Reviewed February 2017
Amy De Simone
Waldseemüller’s 1507 world map compiled geographical knowledge from Spanish and Portuguese ocean voyages. This map forms the basis for the virtual exhibition A Land Beyond the Stars, hosted by Museo Galileo of Florence, Italy in collaboration with the Library of Congress, with support from Ente Cassa di Risparmio di Firenze.
Even the comprehensive site map does not fully prepare the visitor for everything that is presented within this resource. Digitized maps, nautical charts, illuminated texts, and videos are all utilized to convey information in this digital exhibition. Each of the exhibit’s twelve sections could be an individual room within a museum, but the method and reach would be entirely different than its virtuality allows for, especially since the only known surviving copy of Waldseemüller’s map is currently on display at the Library of Congress. Designed for a wide audience, this website ultimately succeeds at making content accessible to any interested party, and would be of benefit to school aged students as well as scholarly researchers.
Digital reproductions are of impressive quality. Videos clips are all of short, reasonable lengths and can be digested with ease. Should the viewer prefer, a “Read text” option provides a full text transcript of each video. Within the “Interactive Exploration” section, translations of all text appearing on Waldseemüller’s map are given in full and divided by content type. Further, the content of the map has been broken down categorically, allowing for users wishing to engage with a particular type of geographical feature to do so.
A Land Beyond the Stars is well-produced and functions effectively. Though viewable on a mobile device, some navigation is more challenging as the viewing screen size is decreased. Developers have added full screen options, but a larger monitor will allow for the best interaction with this resource. Navigation is intuitive, using a left hand link menu, and the site map mentioned above allows for more direct access points. However, with information disseminated through various media within the site, it is at times unclear what the viewer may expect with each click, be it a video, data superimposed on the map, or another medium.
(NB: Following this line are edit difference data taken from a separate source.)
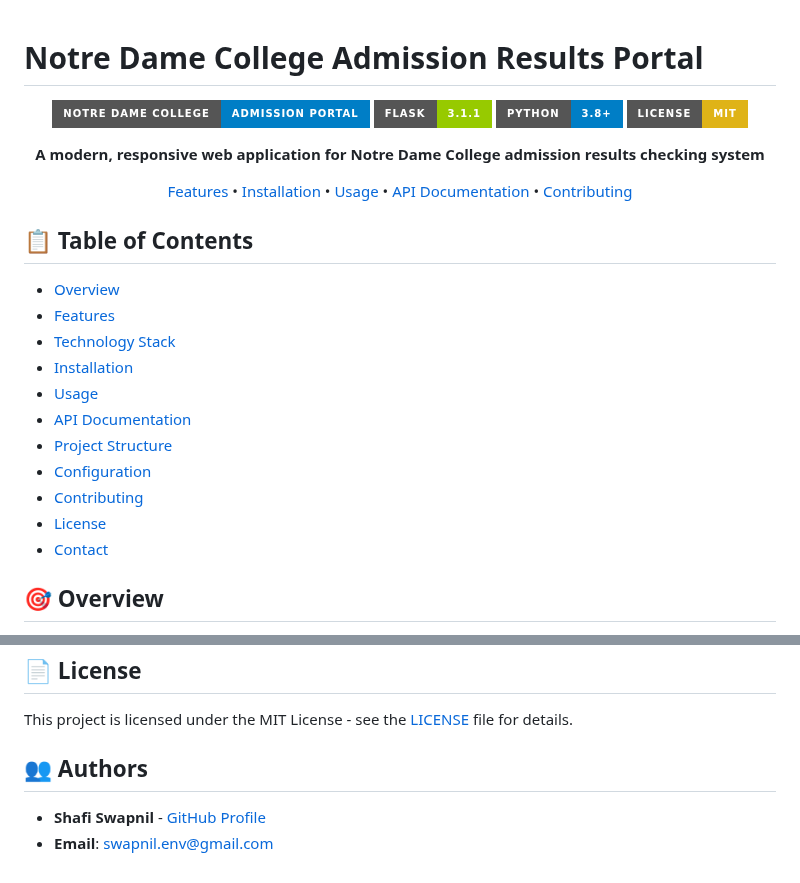
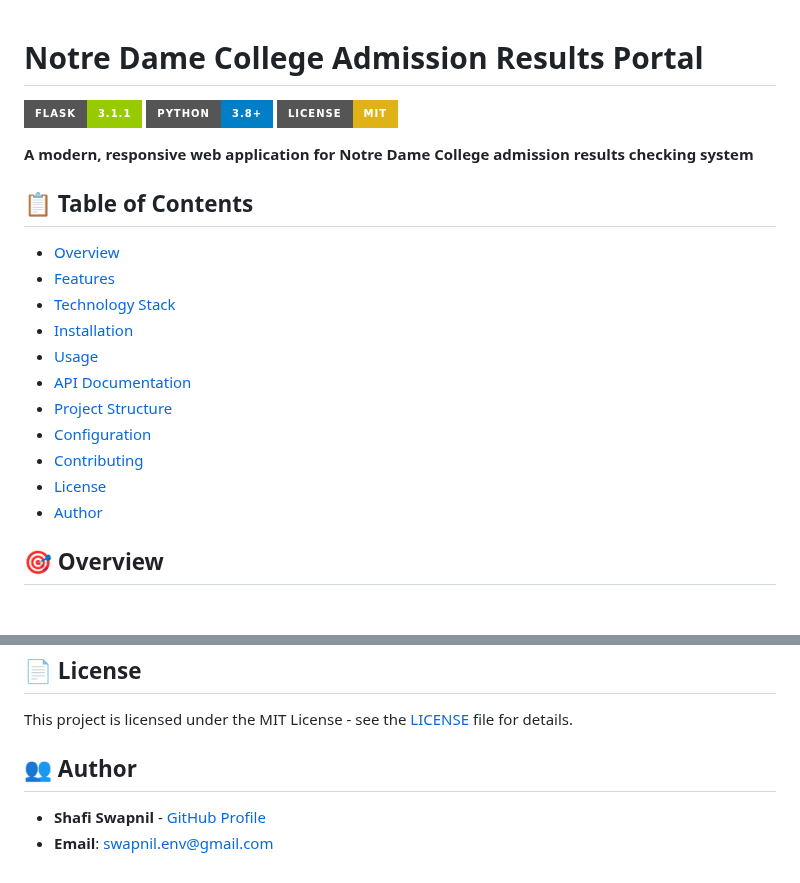
Before and after one commit to shafiswapnil/ndc-admission-results, a Markdown page: README.md, 2 parts joined by grey strips. GitHub-like rendering; badges without logos; blank space fills up the shorter version.

```diff
--- a/README.md
+++ b/README.md
@@ -1,31 +1,24 @@
 # Notre Dame College Admission Results Portal
 
-<div align="center">
-
-![Notre Dame College](https://img.shields.io/badge/Notre%20Dame%20College-Admission%20Portal-blue?style=for-the-badge)
 ![Flask](https://img.shields.io/badge/Flask-3.1.1-green?style=for-the-badge&logo=flask)
 ![Python](https://img.shields.io/badge/Python-3.8+-blue?style=for-the-badge&logo=python)
 ![License](https://img.shields.io/badge/License-MIT-yellow?style=for-the-badge)
 
 **A modern, responsive web application for Notre Dame College admission results checking system**
 
-[Features](#features) • [Installation](#installation) • [Usage](#usage) • [API Documentation](#api-documentation) • [Contributing](#contributing)
-
-</div>
-
 ## 📋 Table of Contents
 
-- [Overview](#overview)
-- [Features](#features)
-- [Technology Stack](#technology-stack)
-- [Installation](#installation)
-- [Usage](#usage)
-- [API Documentation](#api-documentation)
-- [Project Structure](#project-structure)
-- [Configuration](#configuration)
-- [Contributing](#contributing)
-- [License](#license)
-- [Contact](#contact)
+- [Overview](#-overview)
+- [Features](#-features)
+- [Technology Stack](#-technology-stack)
+- [Installation](#-installation)
+- [Usage](#-usage)
+- [API Documentation](#-api-documentation)
+- [Project Structure](#-project-structure)
+- [Configuration](#️-configuration)
+- [Contributing](#-contributing)
+- [License](#-license)
+- [Author](#-author)
 
 ## 🎯 Overview
 
@@ -434,7 +427,7 @@ If you find a bug, please create an issue with:
 
 This project is licensed under the MIT License - see the [LICENSE](LICENSE) file for details.
 
-## 👥 Authors
+## 👥 Author
 
 - **Shafi Swapnil** - [GitHub Profile](https://github.com/shafiswapnil)
 - **Email**: [swapnil.env@gmail.com](mailto:swapnil.env@gmail.com)
```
The stated aim of the project is “to serve as an experimental model for a new digital library concept.” While the utilized approach may serve as the basis for creating a digital library with specialized content, this particular platform was reminiscent of a HyperCard presentation from the 1990’s, albeit more technologically advanced. The ways in which the user can interact with the content are limited, making the presentation of a vast amount of well-curated historical information seem slightly flat. The exhibit is self-contained without offering links to external content, except within the “Digital Library” (bibliography) section. Unfortunately, as there is no search function, the exhibit must be accessed using the navigation menu and sitemap. Tagging or a search function would be useful to some users. However, because so much information is included, the current delivery method serves as a moderate guide for users who may not have the best idea where to find what they are seeking.
Using established technology, this exhibition is enhanced with multimedia and clearly its public visibility is greatly increased. The exhibit is certainly victorious in its efforts “to allow wider public to appreciate content contained in the map and to decipher structure and graphic symbols,” and has managed to curate content in a manner appropriate for all ages.